Grief and mourning are more widespread among nonhuman animals (animals) than previously thought (please also see). Today, while riding my bike north of Boulder, I observed an interaction between an adult Black-tailed prairie dog who looked to be a female and a youngster who had been killed by a car. It looked like the accident had happened a few minutes before I happened on the sorrowful scene.
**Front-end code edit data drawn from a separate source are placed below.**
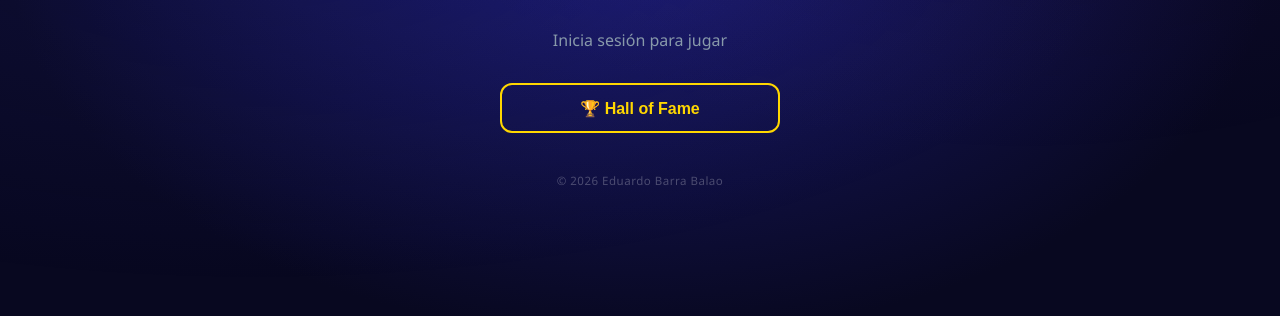
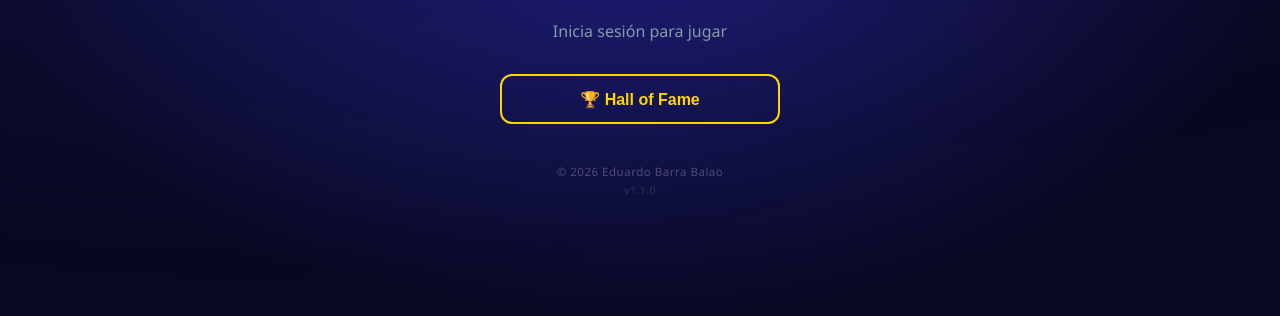
Before and after one commit to ebarrabc2526/voc, a website: page index.html in a window 1280 px wide. Shown: the part 458-774 px from the top of the page. Drawn offline with nearby package versions, Linux system fonts and the light colour scheme.

Commit message:
feat: mostrar versión de la app en pantalla principal
- Agregar constante APP_VERSION
- Crear función displayAppVersion() para mostrar la versión
- Agregar estilos CSS para el elemento de versión
- Llamar displayAppVersion() al inicializar la página

Co-Authored-By: ebarrabc2526 <ebarrabc2526@users.noreply.github.com>

```diff
--- a/css/style.css
+++ b/css/style.css
@@ -116,6 +116,11 @@ html, body {
 .home-copyright {
   font-size: 0.72rem; color: rgba(255,255,255,0.25);
   letter-spacing: 0.5px; margin-top: 0.5rem;
+}
+
+.app-version {
+  font-size: 0.65rem; color: rgba(255,255,255,0.15);
+  margin-top: 0.25rem;
 }
 
 .home-buttons { display: flex; flex-direction: column; gap: 1rem; width: 280px; }
--- a/js/game.js
+++ b/js/game.js
@@ -1,4 +1,6 @@
 'use strict';
+
+const APP_VERSION = '1.1.0';
 
 // ─── Category Names ───────────────────────────────────────────────────────────
 const CATEGORY_NAMES = {
@@ -1277,10 +1279,18 @@ function escapeHtml(str) {
   return str.replace(/&/g,'&amp;').replace(/</g,'&lt;').replace(/>/g,'&gt;').replace(/"/g,'&quot;');
 }
 
+function displayAppVersion() {
+  const versionEl = document.getElementById('app-version');
+  if (versionEl) {
+    versionEl.textContent = `v${APP_VERSION}`;
+  }
+}
+
 // ─── Init ─────────────────────────────────────────────────────────────────────
 document.addEventListener('DOMContentLoaded', () => {
   Auth.init();
   loadPrefs();
+  displayAppVersion();
   updateHomeUI();
   showHome();
 });
```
I was astounded by what I saw, so I stopped and dictated some notes into my phone that went as follows:
I just watched an adult prairie dog who I think is a female trying to retrieve the carcass of a smaller prairie dog off the road five times – she clearly was trying to remove the carcass from the road – I stopped and finally after the cars stopped she dragged the carcass off the road, walked about 10 feet away, looked at me and looked at the carcass, went back to the carcass and touched it lightly with her forepaws, and walked away emitting a very high-pitched vocalization.
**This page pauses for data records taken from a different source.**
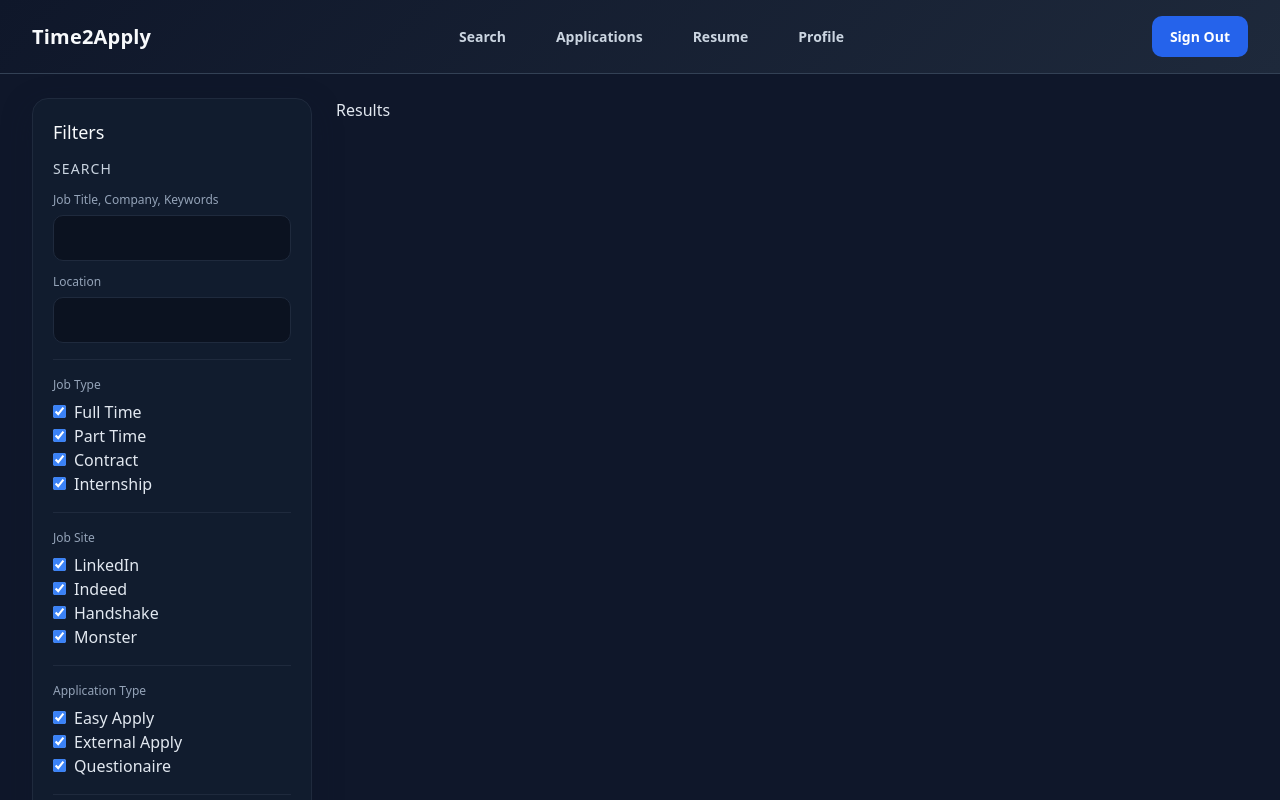
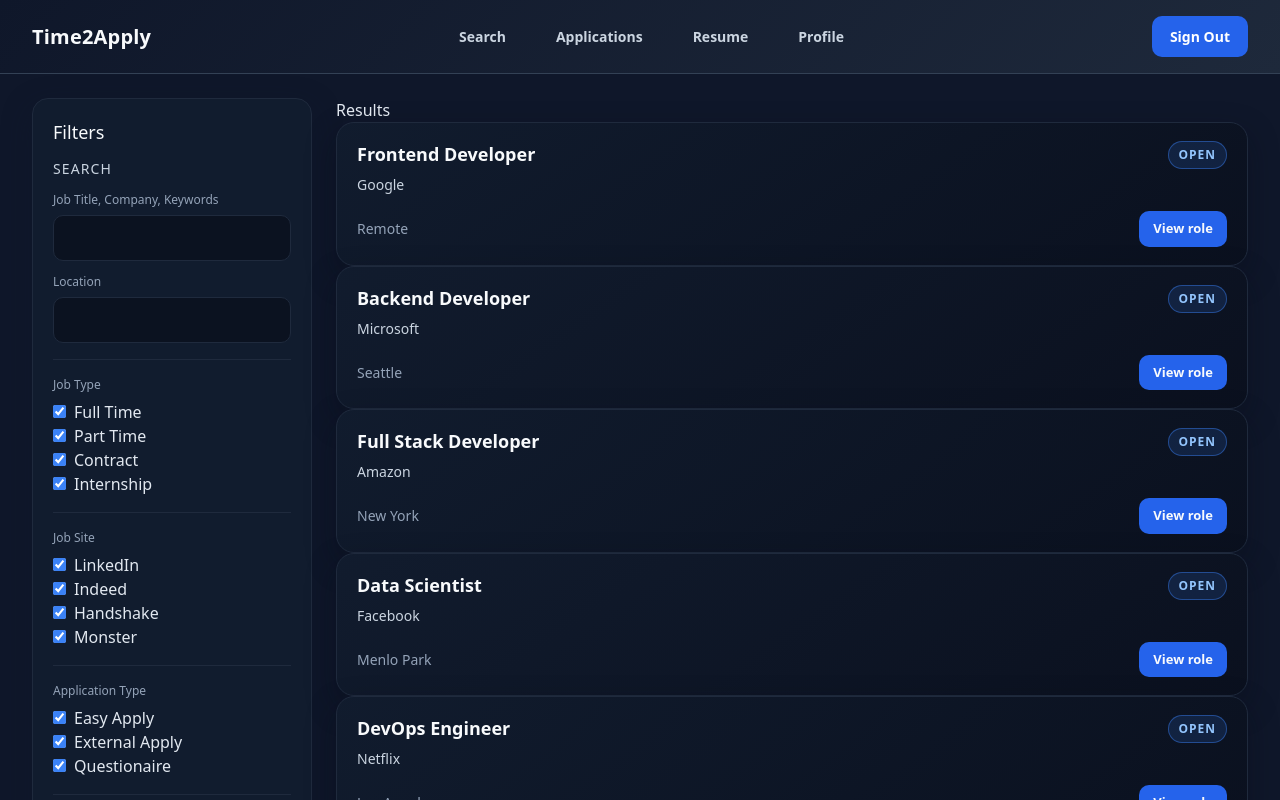
Before and after one commit to JMccabe1-ggc/Time2Apply, a React app in the folder frontend/: page /user in a window 1280 px wide. Shown: the top 800 px of the page. Built offline with nearby package versions, Linux system fonts and the light colour scheme; the HTML template or start-up script is replaced by a standard one.

Commit message:
job cards need to fleshed out

```diff
--- /dev/null
+++ b/frontend/userLoggedIn/Jobcard.css
@@ -0,0 +1,91 @@
+.jobcard {
+    background: linear-gradient(145deg, rgba(17, 28, 46, 0.95), rgba(10, 16, 30, 0.95));
+    border: 1px solid #1f2a3d;
+    border-radius: 18px;
+    padding: 18px 20px;
+    display: flex;
+    flex-direction: column;
+    gap: 16px;
+    box-shadow: 0 12px 30px rgba(8, 12, 24, 0.35);
+    transition: transform 0.2s ease, border-color 0.2s ease, box-shadow 0.2s ease;
+}
+
+.jobcard:hover {
+    transform: translateY(-2px);
+    border-color: rgba(59, 130, 246, 0.7);
+    box-shadow: 0 18px 40px rgba(8, 12, 24, 0.45);
+}
+
+.jobcard-header {
+    display: flex;
+    align-items: flex-start;
+    justify-content: space-between;
+    gap: 12px;
+}
+
+.jobcard-title {
+    margin: 0 0 6px;
+    font-size: 18px;
+    font-weight: 600;
+    color: #f8fafc;
+}
+
+.jobcard-company {
+    margin: 0;
+    font-size: 14px;
+    color: #cbd5e1;
+}
+
+.jobcard-chip {
+    align-self: flex-start;
+    background: rgba(59, 130, 246, 0.15);
+    border: 1px solid rgba(59, 130, 246, 0.45);
+    color: #93c5fd;
+    padding: 4px 10px;
+    border-radius: 999px;
+    font-size: 12px;
+    font-weight: 600;
+    text-transform: uppercase;
+    letter-spacing: 0.08em;
+}
+
+.jobcard-footer {
+    display: flex;
+    align-items: center;
+    justify-content: space-between;
+    gap: 12px;
+}
+
+.jobcard-location {
+    font-size: 14px;
+    color: #94a3b8;
+}
+
+.jobcard-action {
+    background: #2563eb;
+    color: #f8fafc;
+    border: none;
+    border-radius: 10px;
+    padding: 8px 14px;
+    font-size: 13px;
+    font-weight: 600;
+    cursor: pointer;
+    transition: background 0.2s ease, transform 0.2s ease, box-shadow 0.2s ease;
+}
+
+.jobcard-action:hover {
+    background: #1d4ed8;
+    transform: translateY(-1px);
+    box-shadow: 0 8px 16px rgba(37, 99, 235, 0.35);
+}
+
+@media (max-width: 640px) {
+    .jobcard {
+        padding: 16px;
+    }
+
+    .jobcard-footer {
+        flex-direction: column;
+        align-items: flex-start;
+    }
+}
--- /dev/null
+++ b/frontend/userLoggedIn/Jobcard.tsx
@@ -0,0 +1,28 @@
+
+import "./Jobcard.css";
+
+type JobcardProps = {
+    jobTitle: string;
+    companyName: string;
+    location: string;
+};
+
+const Jobcard = ({ jobTitle, companyName, location }: JobcardProps) => {
+    return(
+        <div className="jobcard">
+            <div className="jobcard-header">
+                <div>
+                    <h3 className="jobcard-title">{jobTitle}</h3>
+                    <p className="jobcard-company">{companyName}</p>
+                </div>
+                <span className="jobcard-chip">Open</span>
+            </div>
+            <div className="jobcard-footer">
+                <span className="jobcard-location">{location}</span>
+                <button className="jobcard-action" type="button">View role</button>
+            </div>
+        </div>
+    );
+};
+
+export default Jobcard;
--- a/frontend/userLoggedIn/User.tsx
+++ b/frontend/userLoggedIn/User.tsx
@@ -1,5 +1,7 @@
 import { useState } from "react";
 import Header from "./Header";
+import Jobcard from "./Jobcard";
+import jobData from "./jobtest.json";
 import "./User.css";
 const User = () => {
 
@@ -92,6 +94,14 @@
 
                 <main className="user-main">
                     <h2>Results</h2>
+                    {jobData.map((job) => (
+                        <Jobcard
+                            key={job.id}
+                            jobTitle={job.title}
+                            companyName={job.company}
+                            location={job.location}
+                        />
+                    ))}
                 </main>
             </div>
         </div>
--- /dev/null
+++ b/frontend/userLoggedIn/jobtest.json
@@ -0,0 +1,33 @@
+[
+  {
+    "id": 1,
+    "title": "Frontend Developer",
+    "company": "Google",
+    "location": "Remote"
+
+  },
+  {
+    "id": 2,
+    "title": "Backend Developer",
+    "company": "Microsoft",
+    "location": "Seattle"
+  },
+  {
+    "id": 3,
+    "title": "Full Stack Developer",
+    "company": "Amazon",
+    "location": "New York"
+  },
+  {
+    "id": 4,
+    "title": "Data Scientist",
+    "company": "Facebook",
+    "location": "Menlo Park"
+  },
+  {
+    "id": 5,
+    "title": "DevOps Engineer",
+    "company": "Netflix",
+    "location": "Los Angeles"
+  }
+]
```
I waited a few minutes to see if she would go back to the carcass and she began to move toward it, looked at me, and stopped — so I left because I didn’t want to disrupt her saying good-bye if that was what she was going to do — minutes later, when I finally caught up with another rider who was about 100 meters ahead of me, he told me he saw her try to remove the carcass from the road twice.
Read more: Mourn